With keen eyesight and steady nerves, Mr. Rogers had a reputation for meticulous preparation and precision. “He was one of the best dive-bomber pilots in that squadron,” Hanson said. Others said, “He could drop a 500-pound bomb through the window of a building.”
He viewed “Red Tails” a few times. His grand-daughter, Victoria Rogers, remembers that when he watched, he moved his hands like he was still flying. “He said he could remember the tension,” she said.
After the war, Mr. Rogers practiced law, eventually partnering with attorney and future judge Earl Strayhorn, as well as Mr. Rogers’ first wife, the former Jewel Stradford, the first AfricanAmerican woman to graduate from the University of Chicago Law School. He later shared office space with prominent attorney Earl Langdon Neal, and he was a trustee of what would become the Metropolitan Water Reclamation District, his wife said. He then served 21 years as a juvenile court judge, Gwen Rogers said. He rose to become a supervising judge.
A number of the youths who appeared before him later wrote him letters thanking him for giving them a second chance, his wife said. One straightened out and formed a church, she said.
Mr. Rogers and his first wife divorced when John Jr. was about 3 years old.
When their son was about 12, “instead of giving him a toy, they invested in some stock for him,” said Chief Judge Timothy Evans of Cook County Circuit Court. Their son later founded Ariel Investments.
“I used to thank Judge Rogers for giving him the stock. I would tell him he gave birth to Ariel, which created an opportunity for me,” said Ariel President Melody Hobson, who in 2013 married filmmaker George Lucas, executive producer of the movie, “Red Tails.”
Mr. Rogers was active with the NAACP, the Urban League, and he sponsored scholarships for law students. In 2007, he and other Tuskegee Airmen were honored at the Capitol and awarded the Congressional Gold Medal. “He was a wonderful, wonderful role model,” Evans said, “moving forward, while giving back, every step of the way.”
“From his service as a Tuskegee Airman to his appointment as a distinguished judge, he was a leader,” said Michael H. Schill, dean of the University of Chicago Law School. “He was so honest,” his wife said. “He was so dependable. He was so generous.”
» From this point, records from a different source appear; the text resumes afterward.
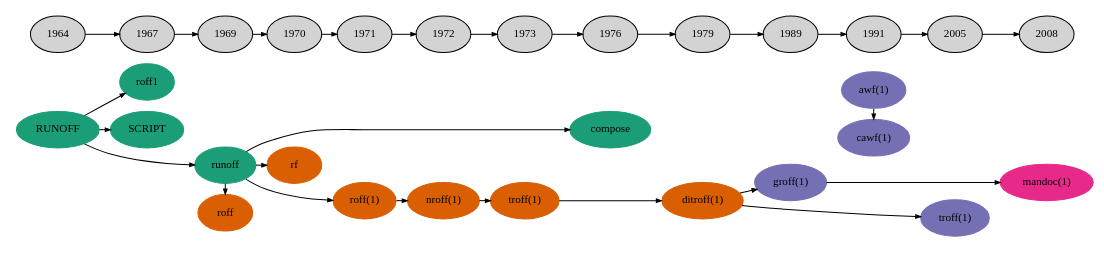
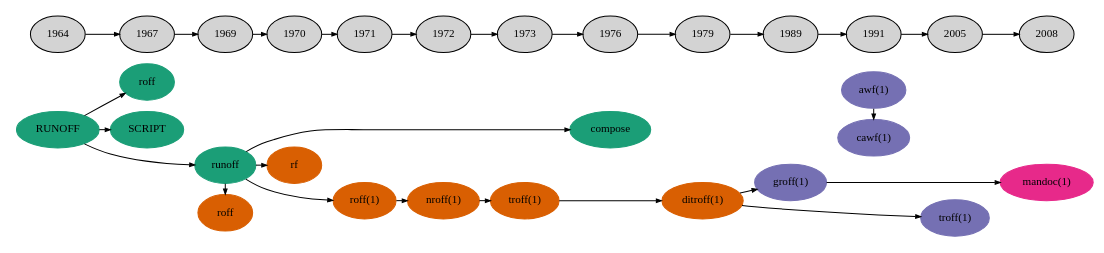
Before and after one commit to kristapsdz/manpages: the diagram in history.dot, drawn with Graphviz. The commit also changed 1 other file, not shown here.

```diff
--- a/history.dot
+++ b/history.dot
@@ -1,72 +1,72 @@
 /*	$Id$ */
 digraph manpages {
 	rankdir=LR;
 	size="9,18";
 	ranksep=0.15;
 	nodesep=0.15;
 
 	node [shape=ellipse,fontsize=11,colorscheme=dark24,style=filled];
 	edge [arrowhead=normal,arrowsize=0.5];
 
 	subgraph { 
 		node [color=1];
 		runoff1 [label="RUNOFF" URL="#x1964_RUNOFF"];
-		runoff2 [label="roff1" URL="#x1967_roff"];
+		runoff2 [label="roff" URL="#x1967_roff"];
 		script [label="SCRIPT" URL="#x1967_SCRIPT"];
 		runoff3 [label="runoff" URL="#x1969"]; 
 		compose [label="compose" URL="#x1976_compose"]; 
 	}
 
 	subgraph {
 		node [color=2];
 		rf [label="rf" URL="#x1970_rf"];
 		roff1 [label="roff(1)" URL="#x1971"];
 		roff2 [label="roff" URL="#x1969"];
 		nroff [label="nroff(1)" URL="#x1972"];
 		troff [label="troff(1)" URL="#x1973"];
 		ditroff [label="ditroff(1)" URL="#x1979"];
 	}
 
 	subgraph {
 		node [color=3];
 		groff [label="groff(1)" URL="#x1989_groff"];
 		awf [label="awf(1)" URL="#x1991_awf"];
 		cawf [label="cawf(1)" URL="#x1991_cawf"];
 		htroff [label="troff(1)" URL="#x2005_troff"];
 	}
 
 	subgraph {
 		node [color=4];
 		mandoc [label="mandoc(1)" URL="#x2008_mandoc"];
 	}
 
 	runoff1 -> { runoff2 runoff3 script };
 	runoff3 -> { roff1 compose rf roff2 };
 	roff1 -> nroff;
 	nroff -> troff;
 	troff -> ditroff;
 	ditroff -> groff;
 	ditroff -> htroff;
 	groff -> mandoc;
 	awf -> cawf;
 
 	subgraph {
 		1964 -> 1967 -> 1969 -> 1970 -> 1971 -> 1972 -> 
 		1973 -> 1976 -> 1979 -> 1989 -> 1991 -> 2005 -> 2008;
 	}
 
 	{ rank = same; 1964 runoff1 };
 	{ rank = same; 1967 script runoff2 };
 	{ rank = same; 1969 runoff3 roff2 };
 	{ rank = same; 1970 rf };
 	{ rank = same; 1971 roff1 };
 	{ rank = same; 1972 nroff };
 	{ rank = same; 1973 troff };
 	{ rank = same; 1976 compose };
 	{ rank = same; 1979 ditroff };
 	{ rank = same; 1989 groff };
 	{ rank = same; 1991 awf cawf };
 	{ rank = same; 2005 htroff };
 	{ rank = same; 2008 mandoc };
 
 }
```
He stressed punctuality, dependability and aiming high. And he wasn’t above telling family members “You’re a Rogers” as he exhorted them to excellence.
Mr. Rogers enjoyed lamb chops, playing bridge and swimming, as well as travel to Alaska, China, Russia and South Africa. His favorite singers were Johnny Mathis and Luther Vandross.
John W. Rogers, Sr. is buried at Oak Woods Cemetery.
John W. Rogers Sr.’s skill as a pilot for the pathbreaking Tuskegee Airmen was well known. William Thompson, an armament officer and Rogers’ friend, took this photo of Rogers in his P-40 Warhawk—he called Rogers “the best dive-bomber pilot in the business.